More heavy metals in dietary supplements

Via Terra Sigilatta (who beat me to this one, as I saw the press release yesterday but never got around to blogging about it), we find yet another case of heavy metal contamination of a popular supplement, this time herbal kelp supplements. This discovery was prompted by the investigation of a case of woman who suffered real harm from these supplements:

The new study, published in this month’s issue of Environmental Health Perspectives – available online at www.ehponline.org – was prompted by the case of a 54-year-old woman who was seen at the UCD Occupational Medicine Clinic following a two-year history of worsening hair loss, fatigue and memory loss.

The woman’s symptoms had begun with minor memory loss and fatigue. Her primary care physician initially found nothing wrong with the woman and thought the symptoms were related to menopause. With no specific diagnosis or treatment recommendations, the patient started taking a variety of herbal therapies, including a kelp supplement, fish oil, ginkgo biloba and grape seed extract. The kelp supplement was the only herbal therapy she took regularly throughout the course of her illness.

Over a period of several months, the woman’s short- and long-term memory became so impaired that she could no longer remember her home address. She also reported having a rash, nausea and vomiting, which made it very difficult to work and forced her to leave a full-time job. The woman actually increased her dosage of kelp from two to four pills a day after her doctors still could not find a clear diagnosis.

Bad move, because this is why the woman was having problems:

A study of herbal kelp supplements led by UC Davis public health expert Marc Schenker concludes that its medicinal use may cause inadvertent arsenic poisoning and health dangers for consumers, especially when overused.

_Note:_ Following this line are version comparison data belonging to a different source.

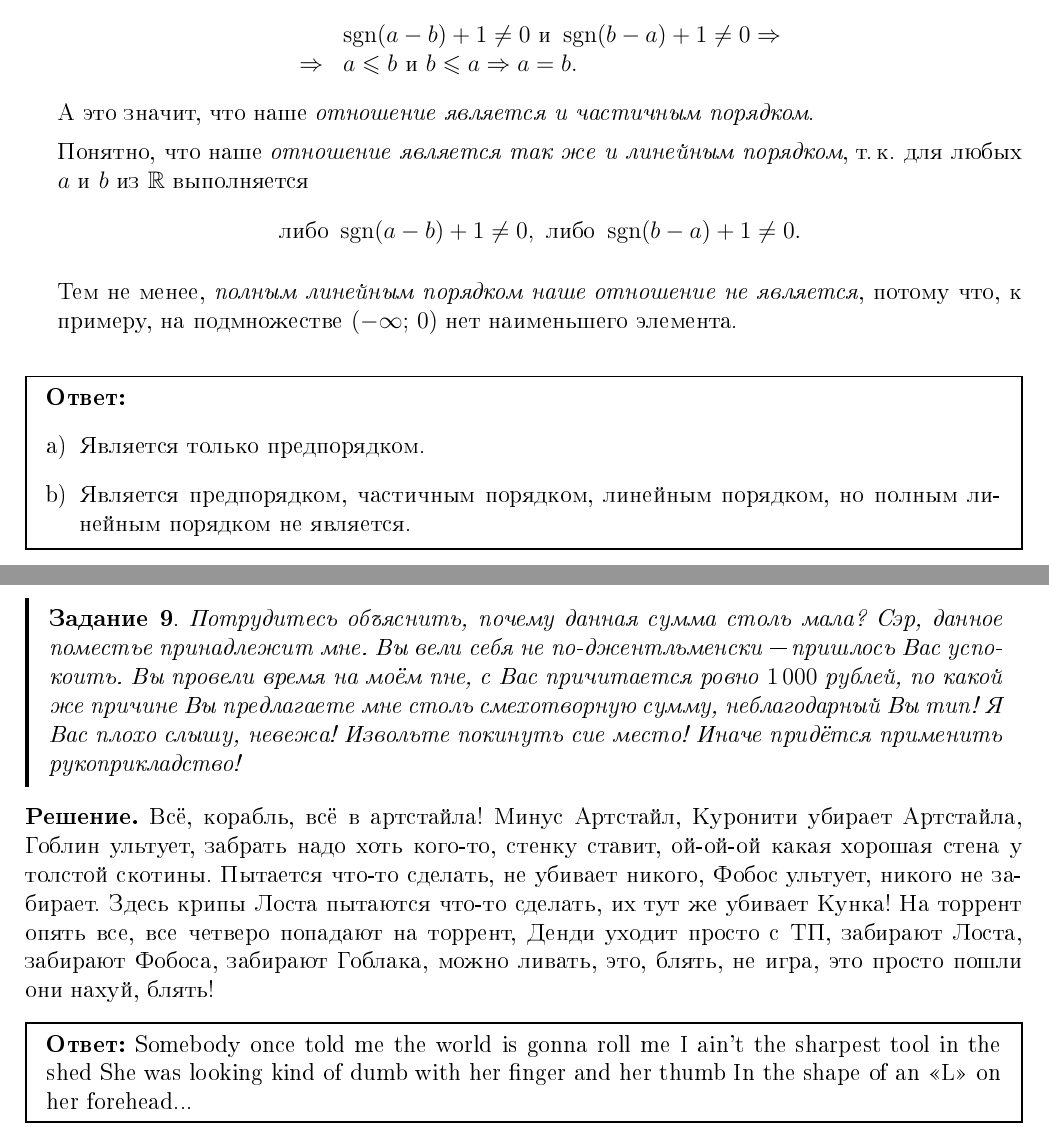
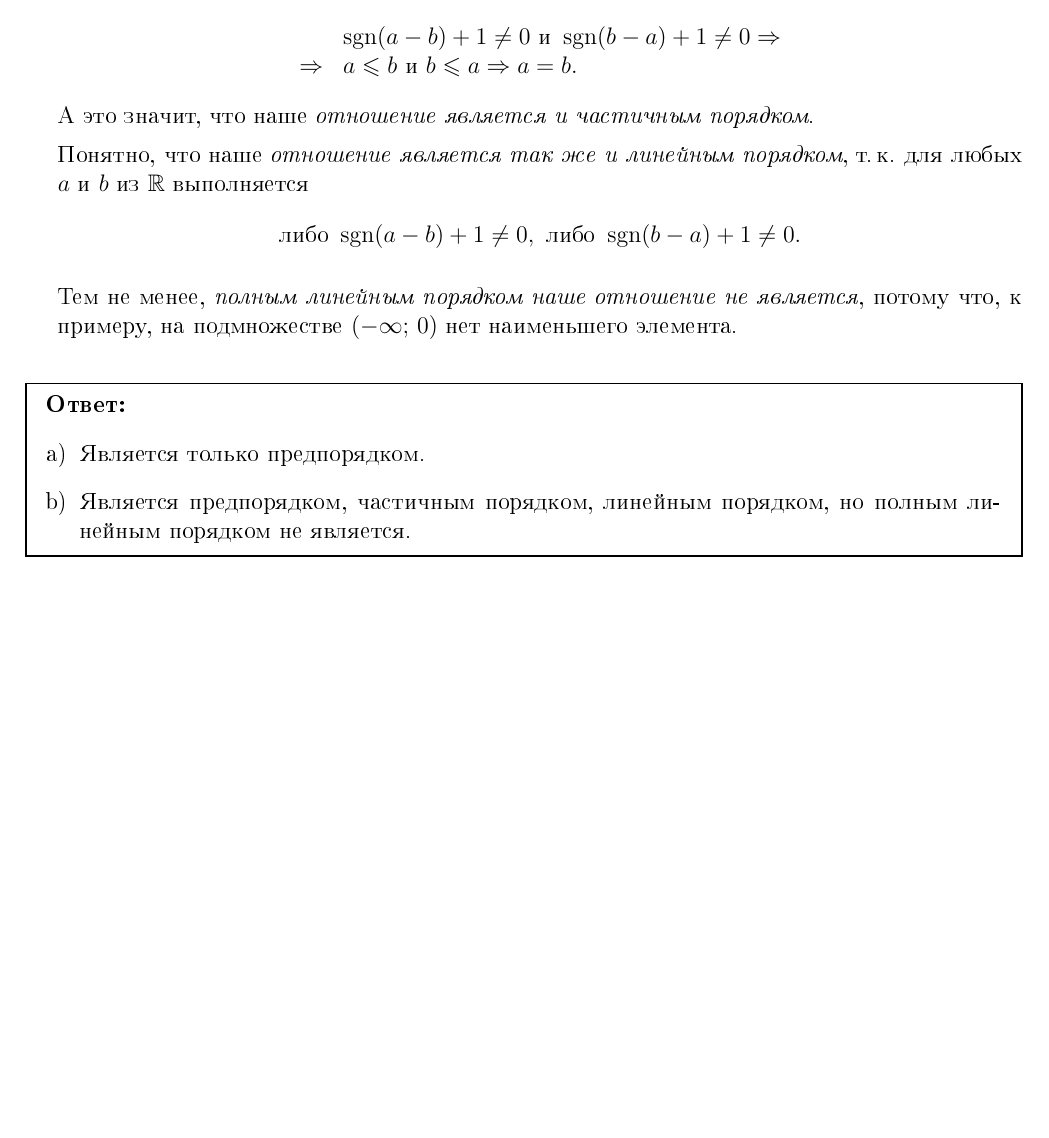
Before and after one commit to Ruminat/DM-2019-online-course, a LaTeX document (Docs/Practice/2-week/Практика.tex, which reads Docs/Practice/2-week/content.tex): two parts of pages 10 and 11 of 12 before the commit and part of page 10 of 11 after it, the two joined at a grey line, cut so that both start at the same text, the shorter picture padded with empty space. The pictures show the PDF file Docs/Practice/2-week/Практика.pdf that the author committed with the source.

Commit message:
What happens in Vegas, stays in Vegas

```diff
--- a/Docs/Practice/2-week/content.tex
+++ b/Docs/Practice/2-week/content.tex
@@ -14,16 +14,6 @@
 \input{tasks/order}
 
 
-\task{%
-  Потрудитесь объяснить, почему данная сумма столь мала? Сэр, данное поместье принадлежит мне. Вы вели себя не по-джентльменски "--- пришлось Вас успокоить. Вы провели время на моём пне, с Вас причитается ровно $1\,000$~рублей, по какой же причине Вы предлагаете мне столь смехотворную сумму, неблагодарный Вы тип! Я Вас плохо слышу, невежа! Извольте покинуть сие место! Иначе придётся применить рукоприкладство!
-}
-\solution{%
-  Всё, корабль, всё в артстайла! Минус Артстайл, Куронити убирает Артстайла, Гоблин ультует, забрать надо хоть кого-то, стенку ставит, ой-ой-ой какая хорошая стена у толстой скотины. Пытается что-то сделать, не убивает никого, Фобос ультует, никого не забирает. Здесь крипы Лоста пытаются что-то сделать, их тут же убивает Кунка! На торрент опять все, все четверо попадают на торрент, Денди уходит просто с ТП, забирают Лоста, забирают Фобоса, забирают Гоблака, можно ливать, это, блять, не игра, это просто пошли они нахуй, блять!
-}
-\answer{%
-  Somebody once told me the world is gonna roll me I ain't the sharpest tool in the shed She was looking kind of dumb with her finger and her thumb In the shape of an «L» on her forehead...
-}
-
 \clearpage
 
 
```
Also changed, not shown: Docs/Practice/2-week/Практика.pdf.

Schenker and two researchers evaluated nine over-the-counter herbal kelp products purchased at Davis stores and found higher-than-acceptable arsenic levels in eight of them.

Names of the brands and stores were not released. Schenker said the samples were tested in a blind study, meaning the samples were not labeled so researchers did not know which brand or store each sample was from.

Further, Schenker said the arsenic levels appear to vary from batch to batch. So, a brand that appears safe in one batch may have high arsenic levels in another.

(Link to original study)

Why the hell didn’t they release the brand names of the kelp supplements with the excessively high levels of arsenic in them? In a blinded study, even a blinded clinical study, there is an investigator who can break the code and unblind the experimental groups to reveal which one is which. The specific brands and lots that were contaminated should have been published in the paper! The only reason I can think of for not publishing them is fear of legal action by the manufacturers. Be that as it may, the woman’s kelp supplements contained 8.5 ppm arsenic, with FDA recommendations being no more than 0.5-2.0 ppm for certain food products. Here are the symptoms of chronic arsenic poisoning, as described in the article:

Chronic arsenic toxicity may cause peripheral neuropathies, parasthesia, ataxia, cognitive deficits, fatigue, and muscular weakness. GI complaints include anorexia, hepatomegaly, jaundice, nausea, and vomiting. Skin afflictions may include erythema, eczema, pigmentation (arsenic melanosis), diffuse alopecia, keratosis (especially of palms and soles), scaling and desquamation, brittle nails, white lines or bands in the nails (Mees lines), and localized subcutaneous edema. White striae in the fingernails are consistent with a diagnosis of arsenical polyneuritis, even though urine and hair arsenic concentrations may be within normal limits (Heyman et al. 1956).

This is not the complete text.